Chinese activists based in the U.S. found their account suspended after a virtual meeting on the Zoom platform to commemorate the Tiananmen Square massacre. The video chat company admitted they removed Humanitarian China’s access to comply with “local laws,” but reinstated the account following criticism.
It’s been one year since the current wave of pro-democracy protests started in Hong Kong, and it was marked with flash mobs, a week after a Tiananmen Square anniversary vigil successfully defied a police ban. And while Hong Kong’s last British leader calls China’s agenda for it “Orwellian,” further preparations appear to be well underway.
Xinhua News Agency’s animated video mocking the American response to the coronavirus earned enough attention that the Lego Group issued a statement denying any involvement with the sad Chinese state propaganda effort. The clip seemed to offer just another set of toys in Beijing’s approach to propagandizing social media to criticize U.S. policy.

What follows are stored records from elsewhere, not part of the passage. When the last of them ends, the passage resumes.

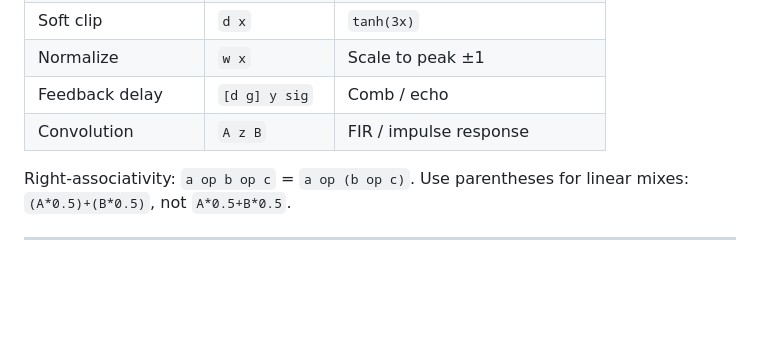
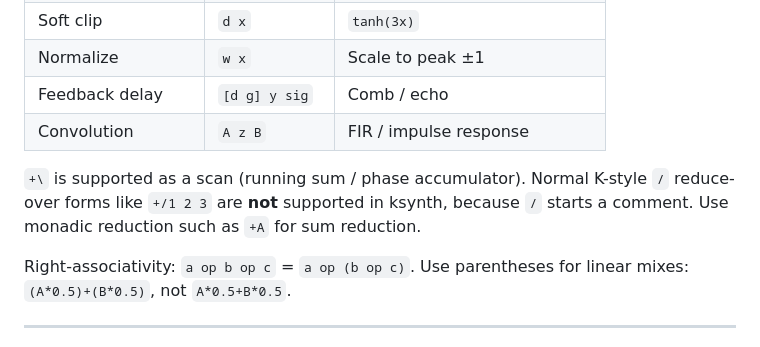
Before and after one commit to octetta/k-synth, a Markdown page: README.md, the part around the change. Drawn GitHub-style; blank space fills up the shorter version.

Commit message:
Clear up scan and reduce similarities and differences from normal K

```diff
--- a/README.md
+++ b/README.md
@@ -375,6 +375,10 @@ python3 -m http.server 8080
 | Feedback delay | `[d g] y sig` | Comb / echo |
 | Convolution | `A z B` | FIR / impulse response |
 
+`+\` is supported as a scan (running sum / phase accumulator). Normal K-style
+`/` reduce-over forms like `+/1 2 3` are **not** supported in ksynth, because
+`/` starts a comment. Use monadic reduction such as `+A` for sum reduction.
+
 Right-associativity: `a op b op c` = `a op (b op c)`. Use parentheses for
 linear mixes: `(A*0.5)+(B*0.5)`, not `A*0.5+B*0.5`.
 
```
Also changed, not shown: ksynth_reference.md (+4 -1 lines), reference.md (+23 -0 lines).
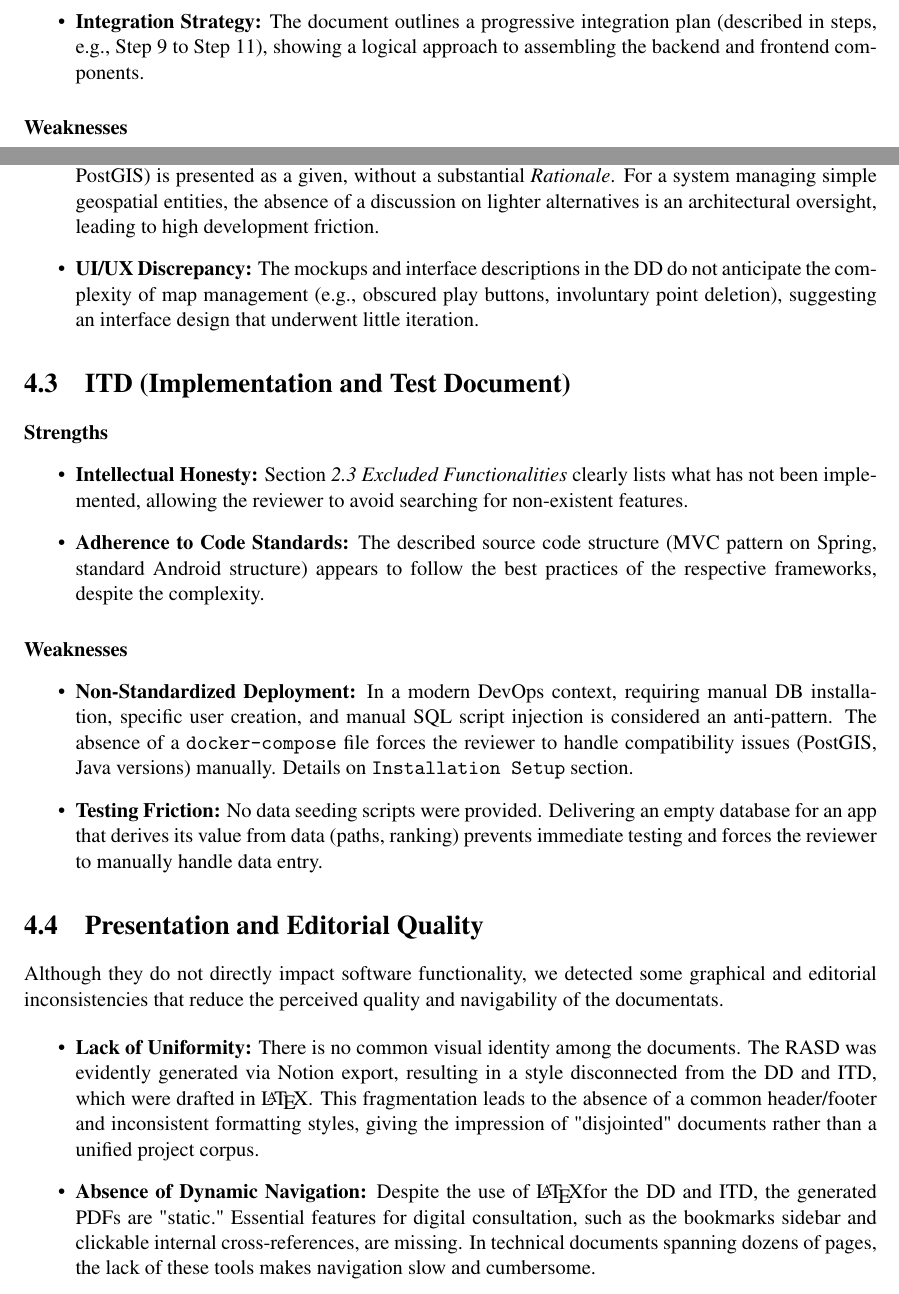
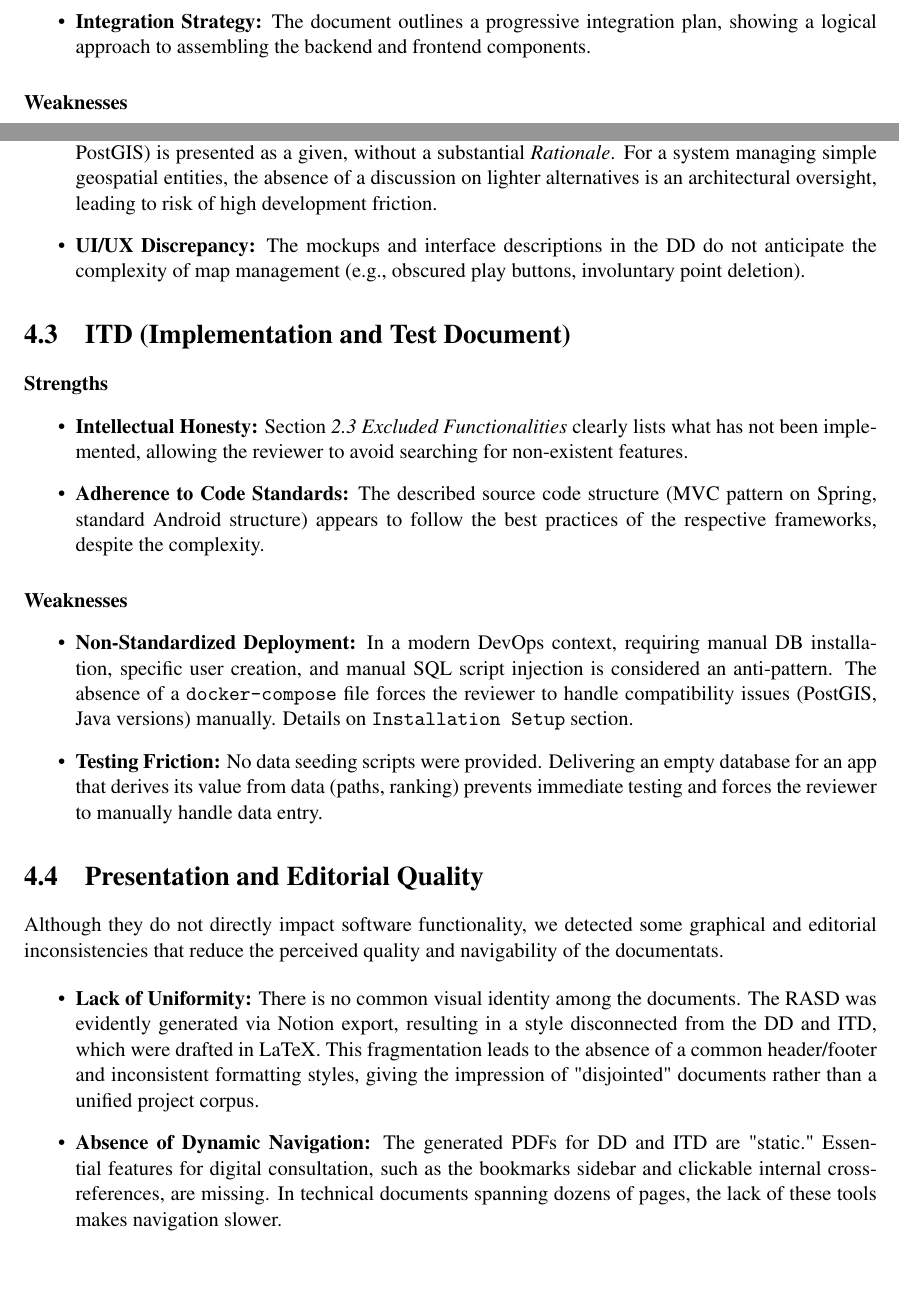
Before and after one commit to AlbertoSpezzapria/Best-Bike-Path, a LaTeX thesis (IT/ATD/main.tex, which reads IT/ATD/Files/4_documentation_code_quality.tex): two parts of page 13 of 15, joined at a grey line, cut so that both start at the same text, the shorter picture padded with empty space. Compiled offline with pdfLaTeX.

Commit message:
minor fix

```diff
--- a/IT/ATD/Files/4_documentation_code_quality.tex
+++ b/IT/ATD/Files/4_documentation_code_quality.tex
@@ -21,10 +20,11 @@ This section provides an evaluation of the delivered documentation. It analyzes
-    \item \textbf{Integration Strategy:} The document outlines a progressive integration plan (described in steps, e.g., Step 9 to Step 11), showing a logical approach to assembling the backend and frontend components.
+    \item \textbf{Architectural Layering:} The high-level architecture is clearly defined. The document effectively visualizes the separation of concerns through a 3-tier structure, and the decomposition into modules (e.g., \textit{Path Scoring}, \textit{Trip Management}) is coherent with the functional requirements.
+    \item \textbf{Integration Strategy:} The document outlines a progressive integration plan, showing a logical approach to assembling the backend and frontend components.
 \end{itemize}
 
 \paragraph{Weaknesses }
 \begin{itemize}
-    \item \textbf{Unjustified Over-Engineering:} The choice of the technology stack (Spring Boot + PostgreSQL/PostGIS) is presented as a given, without a substantial \textit{Rationale}. For a system managing simple geospatial entities, the absence of a discussion on lighter alternatives is an architectural oversight, leading to high development friction.
-    \item \textbf{UI/UX Discrepancy:} The mockups and interface descriptions in the DD do not anticipate the complexity of map management (e.g., obscured play buttons, involuntary point deletion), suggesting an interface design that underwent little iteration.
+    \item \textbf{Unjustified Over-Engineering:} The choice of the technology stack (Spring Boot + PostgreSQL/PostGIS) is presented as a given, without a substantial \textit{Rationale}. For a system managing simple geospatial entities, the absence of a discussion on lighter alternatives is an architectural oversight, leading to risk of high development friction.
+    \item \textbf{UI/UX Discrepancy:} The mockups and interface descriptions in the DD do not anticipate the complexity of map management (e.g., obscured play buttons, involuntary point deletion).
 \end{itemize}
 
 \section{ITD (Implementation and Test Document)}
@@ -44,9 +44,9 @@ This section provides an evaluation of the delivered documentation. It analyzes
 Although they do not directly impact software functionality, we detected some graphical and editorial inconsistencies that reduce the perceived quality and navigability of the documentats.
 
 \begin{itemize}
-    \item \textbf{Lack of Uniformity:} There is no common visual identity among the documents. The RASD was evidently generated via Notion export, resulting in a style disconnected from the DD and ITD, which were drafted in \LaTeX. This fragmentation leads to the absence of a common header/footer and inconsistent formatting styles, giving the impression of "disjointed" documents rather than a unified project corpus.
+    \item \textbf{Lack of Uniformity:} There is no common visual identity among the documents. The RASD was evidently generated via Notion export, resulting in a style disconnected from the DD and ITD, which were drafted in LaTeX. This fragmentation leads to the absence of a common header/footer and inconsistent formatting styles, giving the impression of "disjointed" documents rather than a unified project corpus.
 
-    \item \textbf{Absence of Dynamic Navigation:} Despite the use of \LaTeX for the DD and ITD, the generated PDFs are "static." Essential features for digital consultation, such as the bookmarks sidebar and clickable internal cross-references, are missing. In technical documents spanning dozens of pages, the lack of these tools makes navigation slow and cumbersome.
+    \item \textbf{Absence of Dynamic Navigation:} The generated PDFs for DD and ITD are "static." Essential features for digital consultation, such as the bookmarks sidebar and clickable internal cross-references, are missing. In technical documents spanning dozens of pages, the lack of these tools makes navigation slower.
 
     \item \textbf{Attention to Detail (Typos \& Formatting):} Several minor editorial inaccuracies were found, such as inconsistent use of bold text to highlight key terms, capitalization errors, and non-uniform caption formatting. While minor, these details contribute to a less polished and professional overall appearance.
 \end{itemize}
```
Also changed, not shown: IT/ATD/main.pdf, IT/ATD/Files/4_documentation_code_quality.tex (7 more changed lines), 4 other files.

The outbreak of COVID-19 provided much insight into the workings of Chinese propaganda efforts on social media. Questions are also being raised about faulty coronavirus tests now being exported to Europe. Beijing has seemed to back off spinning conspiracy theories, which only contributed to a legacy of disinformation.